Last weekend I wrote an article for Outdoorlife.com entitled, Why Post-Rut is the New Best Time to Hunt Whitetails. In it I wrote:
Each year I hunt in several states in early to mid-December, from Kansas to Oklahoma to Virginia. I am witnessing good to great deer movement, and more late rutting activity than ever before. Such good activity, in fact, that the early post-rut is becoming my most productive time to hunt.

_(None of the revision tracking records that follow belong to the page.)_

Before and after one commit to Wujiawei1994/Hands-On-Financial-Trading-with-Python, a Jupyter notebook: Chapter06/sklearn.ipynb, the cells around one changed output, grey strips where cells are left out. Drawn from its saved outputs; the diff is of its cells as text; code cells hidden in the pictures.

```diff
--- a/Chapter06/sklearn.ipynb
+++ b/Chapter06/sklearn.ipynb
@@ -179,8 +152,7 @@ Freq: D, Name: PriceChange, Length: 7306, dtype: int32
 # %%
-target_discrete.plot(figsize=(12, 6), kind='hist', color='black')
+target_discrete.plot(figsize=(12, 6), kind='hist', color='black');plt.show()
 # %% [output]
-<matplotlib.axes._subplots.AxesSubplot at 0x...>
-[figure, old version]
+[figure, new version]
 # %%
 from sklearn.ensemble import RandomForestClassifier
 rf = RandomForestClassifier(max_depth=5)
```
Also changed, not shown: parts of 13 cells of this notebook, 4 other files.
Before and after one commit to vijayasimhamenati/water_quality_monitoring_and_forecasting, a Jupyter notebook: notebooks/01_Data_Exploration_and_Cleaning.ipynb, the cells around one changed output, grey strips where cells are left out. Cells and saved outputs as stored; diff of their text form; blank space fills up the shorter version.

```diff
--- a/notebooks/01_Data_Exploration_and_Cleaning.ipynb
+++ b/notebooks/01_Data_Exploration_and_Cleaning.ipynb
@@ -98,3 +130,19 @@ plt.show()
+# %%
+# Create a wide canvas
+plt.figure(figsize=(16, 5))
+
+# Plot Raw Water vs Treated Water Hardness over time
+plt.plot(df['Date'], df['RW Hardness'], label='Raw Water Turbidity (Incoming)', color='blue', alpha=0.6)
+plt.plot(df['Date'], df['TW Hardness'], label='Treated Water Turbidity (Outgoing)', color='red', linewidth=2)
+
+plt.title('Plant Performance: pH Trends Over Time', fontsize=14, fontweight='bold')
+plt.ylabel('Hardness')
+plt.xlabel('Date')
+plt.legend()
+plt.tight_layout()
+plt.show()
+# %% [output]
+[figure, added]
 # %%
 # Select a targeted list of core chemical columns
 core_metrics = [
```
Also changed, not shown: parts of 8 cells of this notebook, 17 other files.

In early December bucks are tired and battered, but still running on a last jolt of testosterone. Sometimes a buck makes fresh rubs, so look for them. While bucks generally don’t paw scrapes this late, they often cruise back through creek bottoms and draws where they scraped and rubbed trees a month ago, and hooked up with does. Go back and hunt a stand that you hung in a sign-blazed funnel in early November, you might catch a buck cruising there now. Bucks are still rutty, prowling and looking for the last receptive does of the year.
Two days later, as that article was being posted, I was in northeastern Oklahoma hunting the post rut again.
First day in the box blind I saw a few does and 9 small bucks. Typical of the post-rutting period, some of the deer were merely feeding, and some of the bucks were exhibiting tepid late rutting activity, not so much chasing does, but checking them and pushing them around.
I was hunting with 2 buddies, and things were super slow at their stands that first day. I think they spotted 3 does and a fawn between them. This is also typical of the post-rut; there can be a lot of deer activity in one hot area, while other spots are stone cold.
In early December you have to be mobile and find a hot spot and stick with it, and that is what I did. There were fresh new rubs in the area, and a ton of old scrapes. I had seen a lot of deer there the previous day. I decided to hunt the box blind out for the last 4 days of my hunt.
It didn’t take that long. On the second afternoon, with another breathtaking sunset coming on, a sweet 10-pointer nudged a doe across the power-line cut I was watching, and I was able to drop him with my Marlin 336 in .35 Remington.
How about my buddies? They moved stands, and one shot a nice 8-pointer the third morning. On the last day, Chuck smoked a thick-beamed 145-inch 10-pointer pushing a doe at 1:15 p.m. Yes, the early post-rut hunting can be that good! You’ll see all teh action on a new episode of BIG DEER TV nest year.
We are pushing into mid-December now, and the late rutting activity of the last 10 days is dwindling. But you still might catch a buck pushing a doe this weekend, so keep at it if you’ve still got a tag left.
And from mid-December on consider this strategy I also laid out in that Outdoor Life post:
Your strategy from early December through the end of season should center around the limited food sources that remain for deer. Both does and bucks are run down from the primary rut, and they have to eat. The colder (and snowier) it is in December, the harder deer move to and from the feed, and the more visible they will be in daylight.
You’ll see the most animals if you have access to corn and soybeans, or alfalfa in the West. A patch of standing corn is especially good, as it provides both eats and cover for deer.
In a harvested bean field, scout edges and corners where a few strips of standing beans were missed by harvest. Those will be a magnet for deer. One chilly December evening, I killed one of my biggest Iowa bucks, a 150-inch 10-point, by finding a few leftover beans and taking a ground setup nearby.
The less gun pressure in and around a field thus far during the hunting season, the more bucks you will see active in daylight. Pray for snow and temps from the teens to mid-30s. A hungry buck might pop out into the crops morning or afternoon, or even briefly in the middle of the day. Bundle up and be out there till the end.
If you hunt big woods, public or private, miles from the nearest crops you won’t see nearly as many deer, none some days. To have a chance of punching your buck tag you must find and watch what little food/cover mix is left for a buck: greenery on the edge of a clear-cut or power line, second-growth oak flat near a cedar swamp (maybe a few last nuts and green vines and leaves), grape or honeysuckle thicket…you get the picture. Set a stand or make a blind on the fringe of a pine, cedar or honeysuckle thicket. Bucks love to travel a green edge in the woods.